Professor Wolff, In the light of our new political reality in the United States I think it may be safe to say that austerity in forms many of us could not have imagined is coming in the very near future. I am aware that such policies do not have any real effect on relieving national debt and that they drastically damage the quality of services that the working class can afford lowering the standard of living across the board. However I do not understand what the financial industry views as the overall market benefit to these measures. Could you please explain what they believe they have to gain from cutting spending on critical government services?

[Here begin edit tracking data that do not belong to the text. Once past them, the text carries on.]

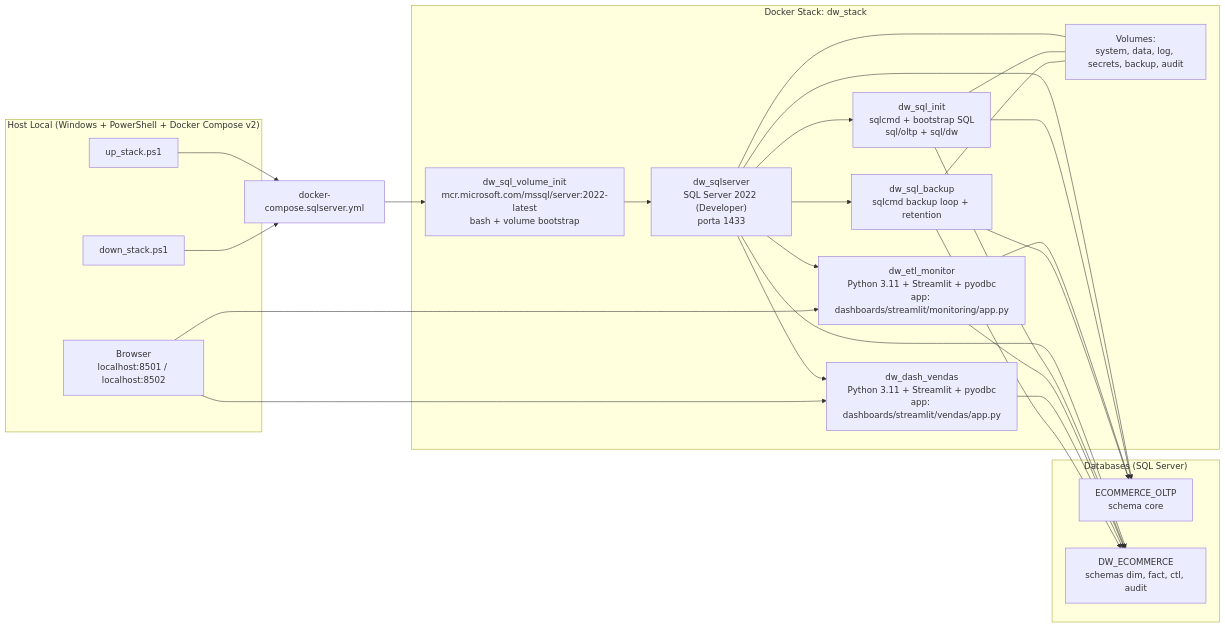
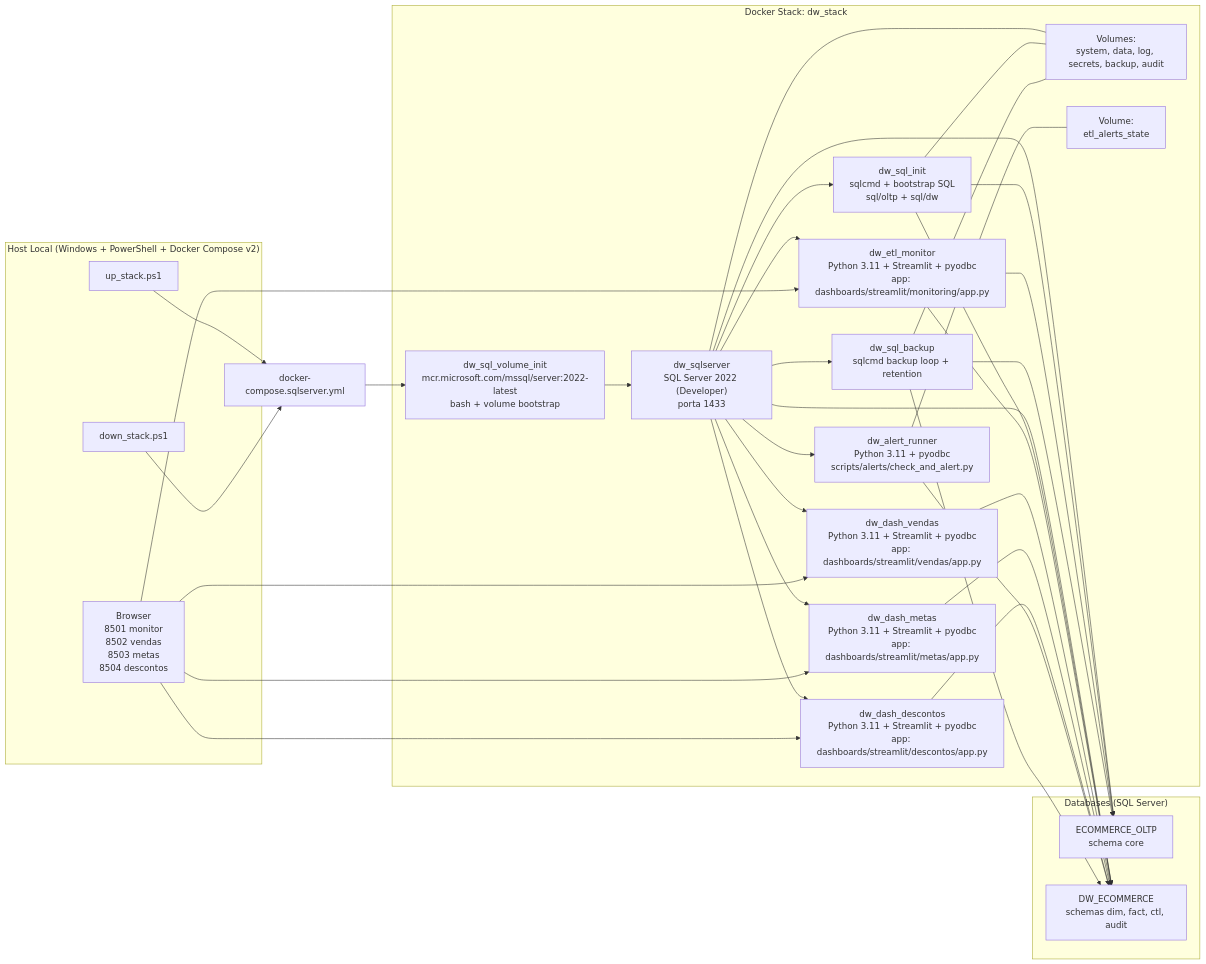
Before and after one commit to IgorNatann/project_e_commerce_dw: the first of 2 diagrams in docs/diagrams/02_arquitetura_atual.md, drawn with Mermaid. The commit also changed other lines of this file and 4 other files, not shown here.

Commit message:
docs(architecture): atualiza documentacao para refletir stack e escopo atuais

````diff
--- a/docs/diagrams/02_arquitetura_atual.md
+++ b/docs/diagrams/02_arquitetura_atual.md
@@ -7,50 +7,63 @@
 ```mermaid
 flowchart LR
     subgraph HOST["Host Local (Windows + PowerShell + Docker Compose v2)"]
         UP["up_stack.ps1"]
         DOWN["down_stack.ps1"]
-        BROWSER["Browser<br/>localhost:8501 / localhost:8502"]
+        BROWSER["Browser<br/>8501 monitor<br/>8502 vendas<br/>8503 metas<br/>8504 descontos"]
     end
 
     UP --> COMPOSE["docker-compose.sqlserver.yml"]
     DOWN --> COMPOSE
 
     subgraph STACK["Docker Stack: dw_stack"]
         VINIT["dw_sql_volume_init<br/>mcr.microsoft.com/mssql/server:2022-latest<br/>bash + volume bootstrap"]
         SQL["dw_sqlserver<br/>SQL Server 2022 (Developer)<br/>porta 1433"]
         INIT["dw_sql_init<br/>sqlcmd + bootstrap SQL<br/>sql/oltp + sql/dw"]
         MON["dw_etl_monitor<br/>Python 3.11 + Streamlit + pyodbc<br/>app: dashboards/streamlit/monitoring/app.py"]
-        DASH["dw_dash_vendas<br/>Python 3.11 + Streamlit + pyodbc<br/>app: dashboards/streamlit/vendas/app.py"]
+        DASHV["dw_dash_vendas<br/>Python 3.11 + Streamlit + pyodbc<br/>app: dashboards/streamlit/vendas/app.py"]
+        DASHM["dw_dash_metas<br/>Python 3.11 + Streamlit + pyodbc<br/>app: dashboards/streamlit/metas/app.py"]
+        DASHD["dw_dash_descontos<br/>Python 3.11 + Streamlit + pyodbc<br/>app: dashboards/streamlit/descontos/app.py"]
+        ALERT["dw_alert_runner<br/>Python 3.11 + pyodbc<br/>scripts/alerts/check_and_alert.py"]
         BACKUP["dw_sql_backup<br/>sqlcmd backup loop + retention"]
         VOLS["Volumes:<br/>system, data, log, secrets, backup, audit"]
+        AVOL["Volume:<br/>etl_alerts_state"]
     end
 
     subgraph DBS["Databases (SQL Server)"]
         OLTP["ECOMMERCE_OLTP<br/>schema core"]
         DW["DW_ECOMMERCE<br/>schemas dim, fact, ctl, audit"]
     end
 
     COMPOSE --> VINIT --> SQL
     SQL --> INIT
     SQL --> MON
-    SQL --> DASH
+    SQL --> DASHV
+    SQL --> DASHM
+    SQL --> DASHD
+    SQL --> ALERT
     SQL --> BACKUP
 
     SQL --- VOLS
     INIT --- VOLS
     BACKUP --- VOLS
+    ALERT --- AVOL
 
     SQL --> OLTP
     SQL --> DW
 
     INIT --> OLTP
     INIT --> DW
     MON --> OLTP
     MON --> DW
-    DASH --> DW
+    DASHV --> DW
+    DASHM --> DW
+    DASHD --> DW
+    ALERT --> DW
     BACKUP --> OLTP
     BACKUP --> DW
 
     BROWSER --> MON
-    BROWSER --> DASH
+    BROWSER --> DASHV
+    BROWSER --> DASHM
+    BROWSER --> DASHD
 ```
````
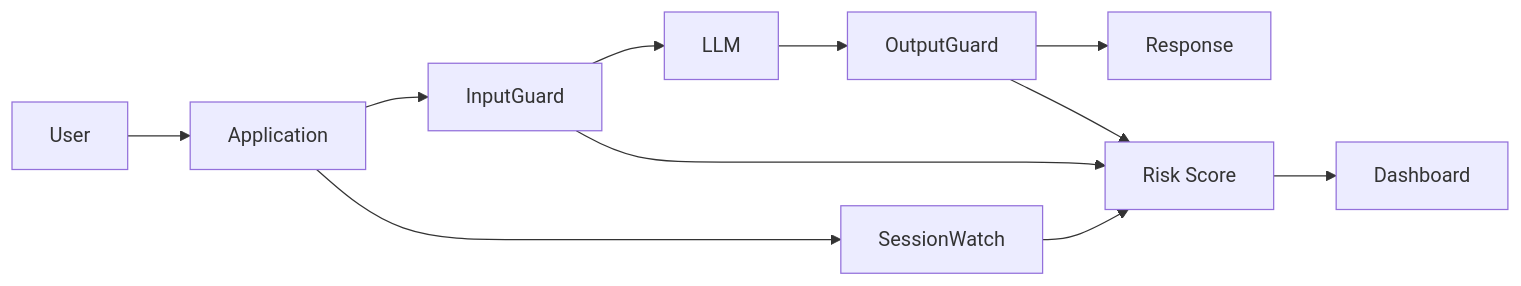
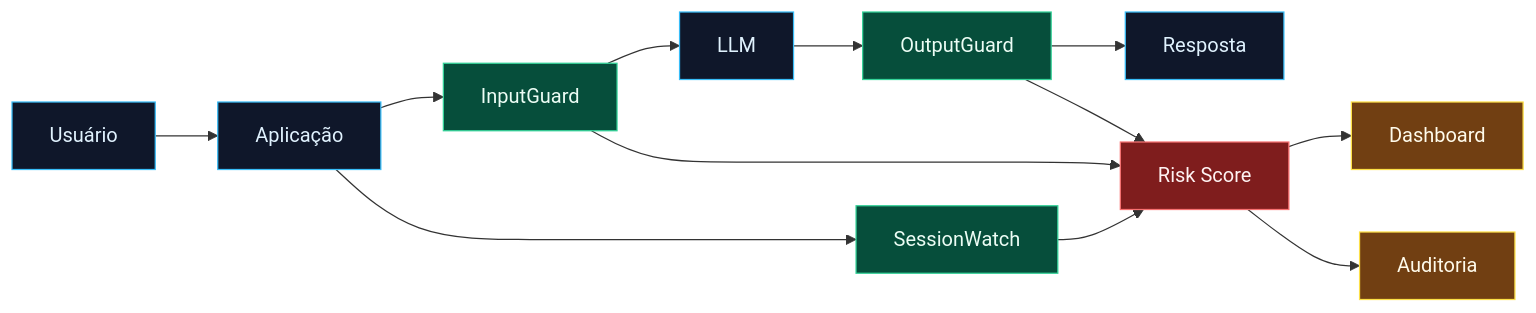
Before and after one commit to D3Z33/llm-trust-safety-framework: the second of 6 diagrams in README.md, drawn with Mermaid. The commit also changed other lines of this file, not shown here.

````diff
--- a/README.md
+++ b/README.md
@@ -95,14 +159,24 @@
 ```mermaid
 flowchart LR
-  USER["User"] --> APP["Application"]
+  USER["Usuário"] --> APP["Aplicação"]
   APP --> INPUT["InputGuard"]
   INPUT --> MODEL["LLM"]
   MODEL --> OUTPUT["OutputGuard"]
-  OUTPUT --> RESPONSE["Response"]
+  OUTPUT --> RESPONSE["Resposta"]
 
   APP --> SESSION["SessionWatch"]
   INPUT --> RISK["Risk Score"]
   OUTPUT --> RISK
   SESSION --> RISK
   RISK --> DASH["Dashboard"]
+  RISK --> AUDIT["Auditoria"]
+
+  classDef actor fill:#0f172a,stroke:#38bdf8,color:#e0f2fe;
+  classDef guard fill:#064e3b,stroke:#34d399,color:#ecfdf5;
+  classDef risk fill:#7f1d1d,stroke:#f87171,color:#fef2f2;
+  classDef view fill:#713f12,stroke:#fde047,color:#fffbeb;
+  class USER,APP,MODEL,RESPONSE actor;
+  class INPUT,OUTPUT,SESSION guard;
+  class RISK risk;
+  class DASH,AUDIT view;
 ```
````
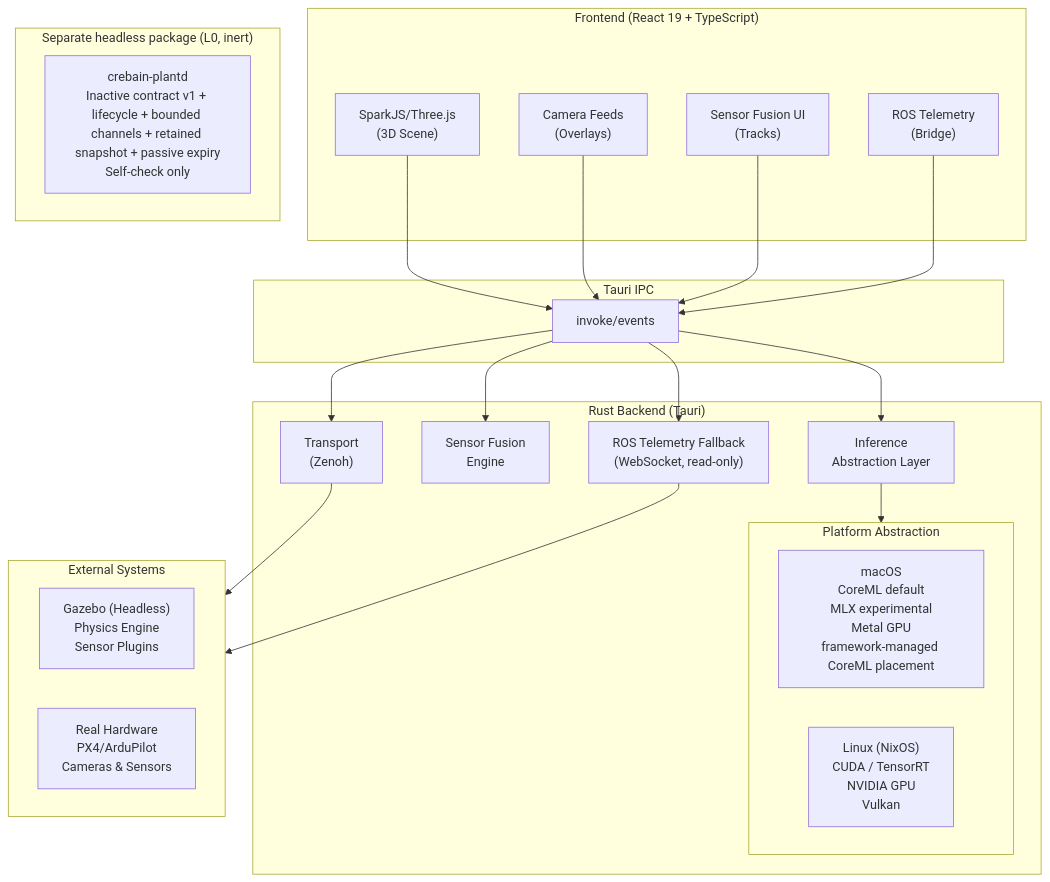
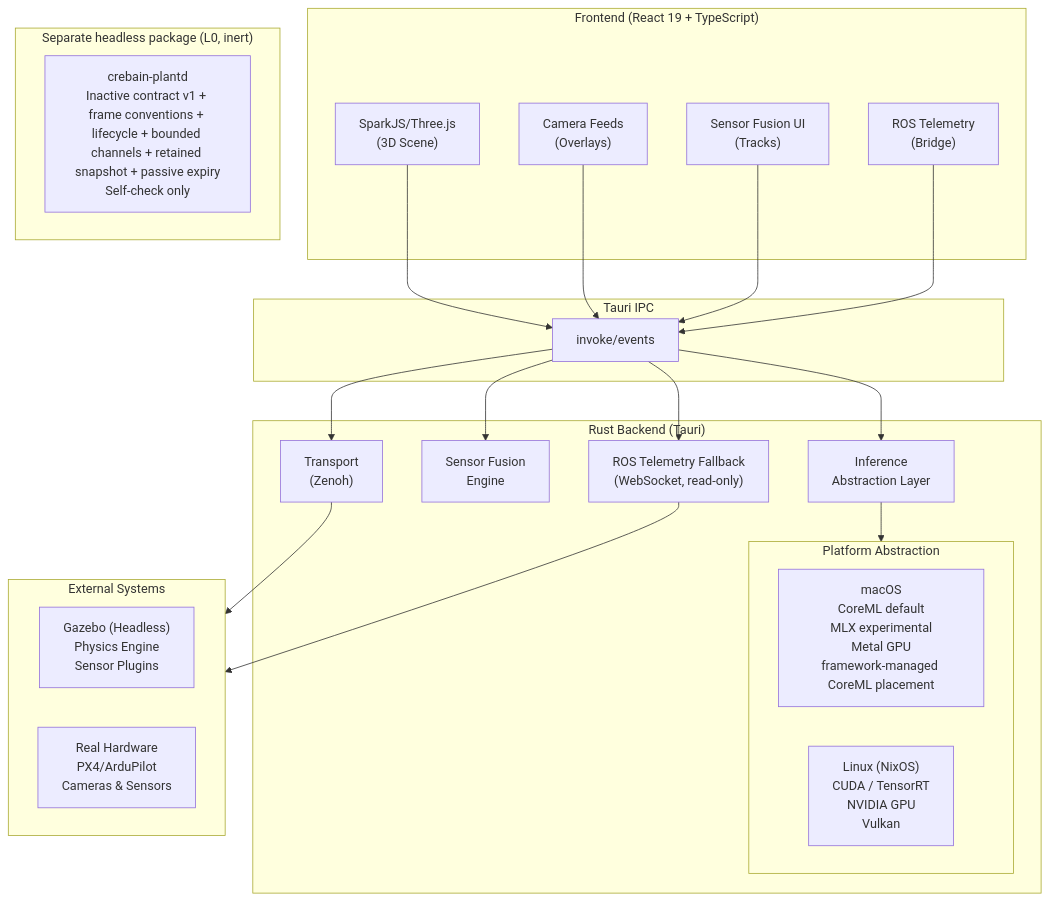
Before and after one commit to sepahead/crebain: the first of 3 diagrams in docs/ARCHITECTURE.md, drawn with Mermaid. The commit also changed other lines of this file and 30 other files, not shown here.

````diff
--- a/docs/ARCHITECTURE.md
+++ b/docs/ARCHITECTURE.md
@@ -10,49 +10,49 @@
 ```mermaid
 graph TB
     subgraph Frontend["Frontend (React 19 + TypeScript)"]
         ThreeJS["SparkJS/Three.js<br/>(3D Scene)"]
         CameraFeeds["Camera Feeds<br/>(Overlays)"]
         FusionUI["Sensor Fusion UI<br/>(Tracks)"]
         ROSControls["ROS Telemetry<br/>(Bridge)"]
     end
 
     subgraph IPC["Tauri IPC"]
         Invoke["invoke/events"]
     end
 
     subgraph Backend["Rust Backend (Tauri)"]
         Inference["Inference<br/>Abstraction Layer"]
         SensorFusion["Sensor Fusion<br/>Engine"]
         Zenoh["Transport<br/>(Zenoh)"]
         ROSBridge["ROS Telemetry Fallback<br/>(WebSocket, read-only)"]
 
         subgraph Platform["Platform Abstraction"]
             macOS["macOS<br/>CoreML default<br/>MLX experimental<br/>Metal GPU<br/>framework-managed CoreML placement"]
             Linux["Linux (NixOS)<br/>CUDA / TensorRT<br/>NVIDIA GPU<br/>Vulkan"]
         end
     end
 
     subgraph PlantFoundation["Separate headless package (L0, inert)"]
-        Plantd["crebain-plantd<br/>Inactive contract v1 + lifecycle + bounded channels + retained snapshot + passive expiry<br/>Self-check only"]
+        Plantd["crebain-plantd<br/>Inactive contract v1 + frame conventions + lifecycle + bounded channels + retained snapshot + passive expiry<br/>Self-check only"]
     end
 
     subgraph External["External Systems"]
         Gazebo["Gazebo (Headless)<br/>Physics Engine<br/>Sensor Plugins"]
         Hardware["Real Hardware<br/>PX4/ArduPilot<br/>Cameras & Sensors"]
     end
 
     ThreeJS --> Invoke
     CameraFeeds --> Invoke
     FusionUI --> Invoke
     ROSControls --> Invoke
 
     Invoke --> Inference
     Invoke --> SensorFusion
     Invoke --> Zenoh
     Invoke --> ROSBridge
 
     Inference --> Platform
 
     Zenoh --> External
     ROSBridge --> External
 ```
````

The financial industry organizes, manages and itself invests in government debt; that is the industry depends on income from the loans it makes to governments (local, state and federal). It thus is vitally interested in the capacity of governments to pay interest on and retire the principal amounts of their debts. Austerity is a set of government policies aimed to save the government from spending on hiring public employees, providing government services to the public, etc. so that the money thereby saved becomes available to the government to pay interest upon and pay back previous loans to the government. The fear lying behind this is the risk that if austerity is not practiced now, government debts will ratchet up so high that the mass of the people will eventually refuse to forego mass public services in order to service the government's debts: in other words, mass political pressure could force the government to default and not pay the financial industry and its other creditors.